* _WORK ORDER_
Every record that follows is to be copied exactly, with the pictures omitted.

Change listing data:
------------------------
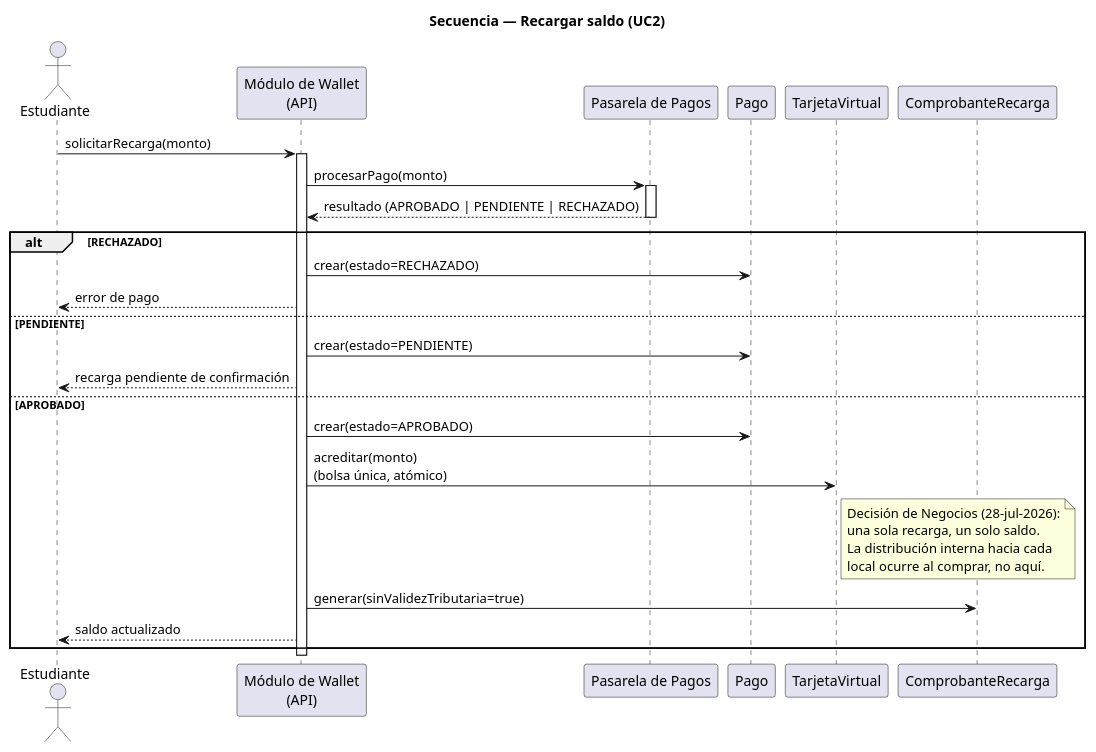
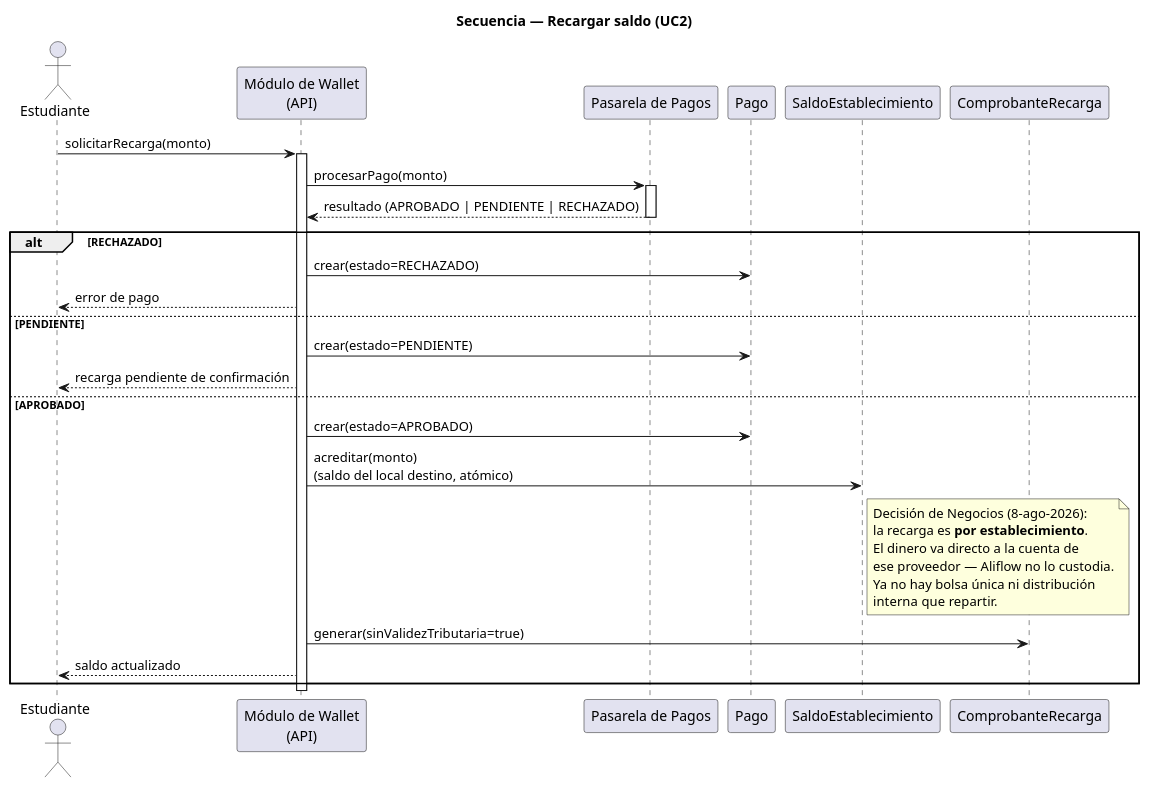
One commit to Jesus-JB/aliflow changed the diagram in uml/secuencia-recarga-saldo.puml. Above: the diagram before and after it, drawn with PlantUML. The commit also changed 31 other files, not shown here.

```diff
--- a/uml/secuencia-recarga-saldo.puml
+++ b/uml/secuencia-recarga-saldo.puml
@@ -1,41 +1,43 @@
 @startuml secuencia-recarga-saldo-aliflow
 
 title Secuencia — Recargar saldo (UC2)
 
 actor Estudiante
 participant "Módulo de Wallet\n(API)" as API
 participant "Pasarela de Pagos" as Pasarela
 participant "Pago" as Pago
-participant "TarjetaVirtual" as Tarjeta
+participant "SaldoEstablecimiento" as Saldo
 participant "ComprobanteRecarga" as Comp
 
 Estudiante -> API : solicitarRecarga(monto)
 activate API
 
 API -> Pasarela : procesarPago(monto)
 activate Pasarela
 Pasarela --> API : resultado (APROBADO | PENDIENTE | RECHAZADO)
 deactivate Pasarela
 
 alt RECHAZADO
   API -> Pago : crear(estado=RECHAZADO)
   API --> Estudiante : error de pago
 else PENDIENTE
   API -> Pago : crear(estado=PENDIENTE)
   API --> Estudiante : recarga pendiente de confirmación
 else APROBADO
   API -> Pago : crear(estado=APROBADO)
-  API -> Tarjeta : acreditar(monto)\n(bolsa única, atómico)
-  note right of Tarjeta
-    Decisión de Negocios (28-jul-2026):
-    una sola recarga, un solo saldo.
-    La distribución interna hacia cada
-    local ocurre al comprar, no aquí.
+  API -> Saldo : acreditar(monto)\n(saldo del local destino, atómico)
+  note right of Saldo
+    Decisión de Negocios (8-ago-2026):
+    la recarga es **por establecimiento**.
+    El dinero va directo a la cuenta de
+    ese proveedor — Aliflow no lo custodia.
+    Ya no hay bolsa única ni distribución
+    interna que repartir.
   end note
   API -> Comp : generar(sinValidezTributaria=true)
   API --> Estudiante : saldo actualizado
 end
 
 deactivate API
 
 @enduml
```
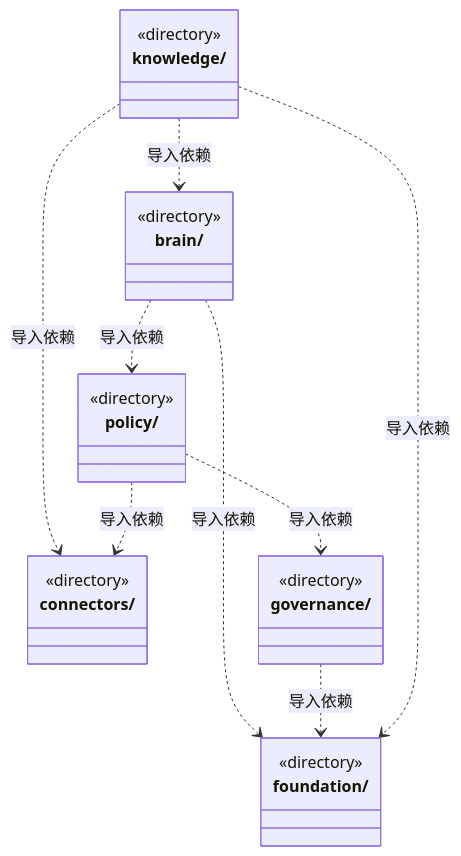
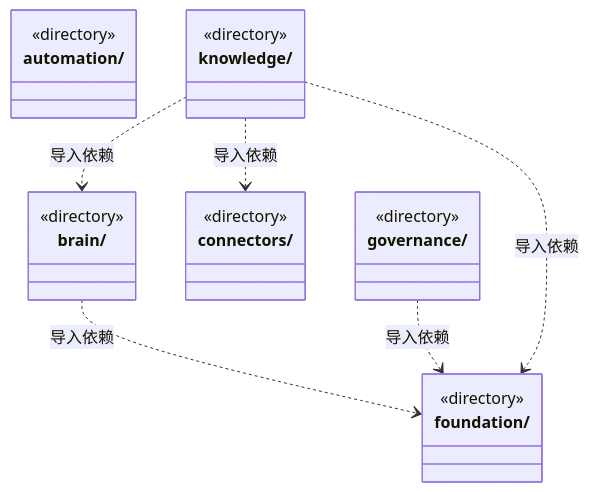
One commit to nan023062/cbim changed the first of 2 diagrams in src/backend/core/ARCHITECTURE.md. Above: the diagram before and after it, drawn with Mermaid. The commit also changed other lines of this file and 47 other files, not shown here.

````diff
--- a/src/backend/core/ARCHITECTURE.md
+++ b/src/backend/core/ARCHITECTURE.md
@@ -15,29 +15,26 @@
 ```mermaid
 classDiagram
+class N_src_backend_core_automation["automation/"] {
+  <<directory>>
+}
 class N_src_backend_core_brain["brain/"] {
   <<directory>>
 }
 class N_src_backend_core_connectors["connectors/"] {
   <<directory>>
 }
 class N_src_backend_core_foundation["foundation/"] {
   <<directory>>
 }
 class N_src_backend_core_governance["governance/"] {
   <<directory>>
 }
 class N_src_backend_core_knowledge["knowledge/"] {
   <<directory>>
 }
-class N_src_backend_core_policy["policy/"] {
-  <<directory>>
-}
 N_src_backend_core_brain ..> N_src_backend_core_foundation : 导入依赖
-N_src_backend_core_brain ..> N_src_backend_core_policy : 导入依赖
 N_src_backend_core_governance ..> N_src_backend_core_foundation : 导入依赖
 N_src_backend_core_knowledge ..> N_src_backend_core_foundation : 导入依赖
 N_src_backend_core_knowledge ..> N_src_backend_core_connectors : 导入依赖
 N_src_backend_core_knowledge ..> N_src_backend_core_brain : 导入依赖
-N_src_backend_core_policy ..> N_src_backend_core_governance : 导入依赖
-N_src_backend_core_policy ..> N_src_backend_core_connectors : 导入依赖
 ```
````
------------------------
* _TASK SOLUTION_
One commit to Jesus-JB/aliflow changed the diagram in uml/secuencia-recarga-saldo.puml. Above: the diagram before and after it, drawn with PlantUML. The commit also changed 31 other files, not shown here.

```diff
--- a/uml/secuencia-recarga-saldo.puml
+++ b/uml/secuencia-recarga-saldo.puml
@@ -1,41 +1,43 @@
 @startuml secuencia-recarga-saldo-aliflow
 
 title Secuencia — Recargar saldo (UC2)
 
 actor Estudiante
 participant "Módulo de Wallet\n(API)" as API
 participant "Pasarela de Pagos" as Pasarela
 participant "Pago" as Pago
-participant "TarjetaVirtual" as Tarjeta
+participant "SaldoEstablecimiento" as Saldo
 participant "ComprobanteRecarga" as Comp
 
 Estudiante -> API : solicitarRecarga(monto)
 activate API
 
 API -> Pasarela : procesarPago(monto)
 activate Pasarela
 Pasarela --> API : resultado (APROBADO | PENDIENTE | RECHAZADO)
 deactivate Pasarela
 
 alt RECHAZADO
   API -> Pago : crear(estado=RECHAZADO)
   API --> Estudiante : error de pago
 else PENDIENTE
   API -> Pago : crear(estado=PENDIENTE)
   API --> Estudiante : recarga pendiente de confirmación
 else APROBADO
   API -> Pago : crear(estado=APROBADO)
-  API -> Tarjeta : acreditar(monto)\n(bolsa única, atómico)
-  note right of Tarjeta
-    Decisión de Negocios (28-jul-2026):
-    una sola recarga, un solo saldo.
-    La distribución interna hacia cada
-    local ocurre al comprar, no aquí.
+  API -> Saldo : acreditar(monto)\n(saldo del local destino, atómico)
+  note right of Saldo
+    Decisión de Negocios (8-ago-2026):
+    la recarga es **por establecimiento**.
+    El dinero va directo a la cuenta de
+    ese proveedor — Aliflow no lo custodia.
+    Ya no hay bolsa única ni distribución
+    interna que repartir.
   end note
   API -> Comp : generar(sinValidezTributaria=true)
   API --> Estudiante : saldo actualizado
 end
 
 deactivate API
 
 @enduml
```
One commit to nan023062/cbim changed the first of 2 diagrams in src/backend/core/ARCHITECTURE.md. Above: the diagram before and after it, drawn with Mermaid. The commit also changed other lines of this file and 47 other files, not shown here.

````diff
--- a/src/backend/core/ARCHITECTURE.md
+++ b/src/backend/core/ARCHITECTURE.md
@@ -15,29 +15,26 @@
 ```mermaid
 classDiagram
+class N_src_backend_core_automation["automation/"] {
+  <<directory>>
+}
 class N_src_backend_core_brain["brain/"] {
   <<directory>>
 }
 class N_src_backend_core_connectors["connectors/"] {
   <<directory>>
 }
 class N_src_backend_core_foundation["foundation/"] {
   <<directory>>
 }
 class N_src_backend_core_governance["governance/"] {
   <<directory>>
 }
 class N_src_backend_core_knowledge["knowledge/"] {
   <<directory>>
 }
-class N_src_backend_core_policy["policy/"] {
-  <<directory>>
-}
 N_src_backend_core_brain ..> N_src_backend_core_foundation : 导入依赖
-N_src_backend_core_brain ..> N_src_backend_core_policy : 导入依赖
 N_src_backend_core_governance ..> N_src_backend_core_foundation : 导入依赖
 N_src_backend_core_knowledge ..> N_src_backend_core_foundation : 导入依赖
 N_src_backend_core_knowledge ..> N_src_backend_core_connectors : 导入依赖
 N_src_backend_core_knowledge ..> N_src_backend_core_brain : 导入依赖
-N_src_backend_core_policy ..> N_src_backend_core_governance : 导入依赖
-N_src_backend_core_policy ..> N_src_backend_core_connectors : 导入依赖
 ```
````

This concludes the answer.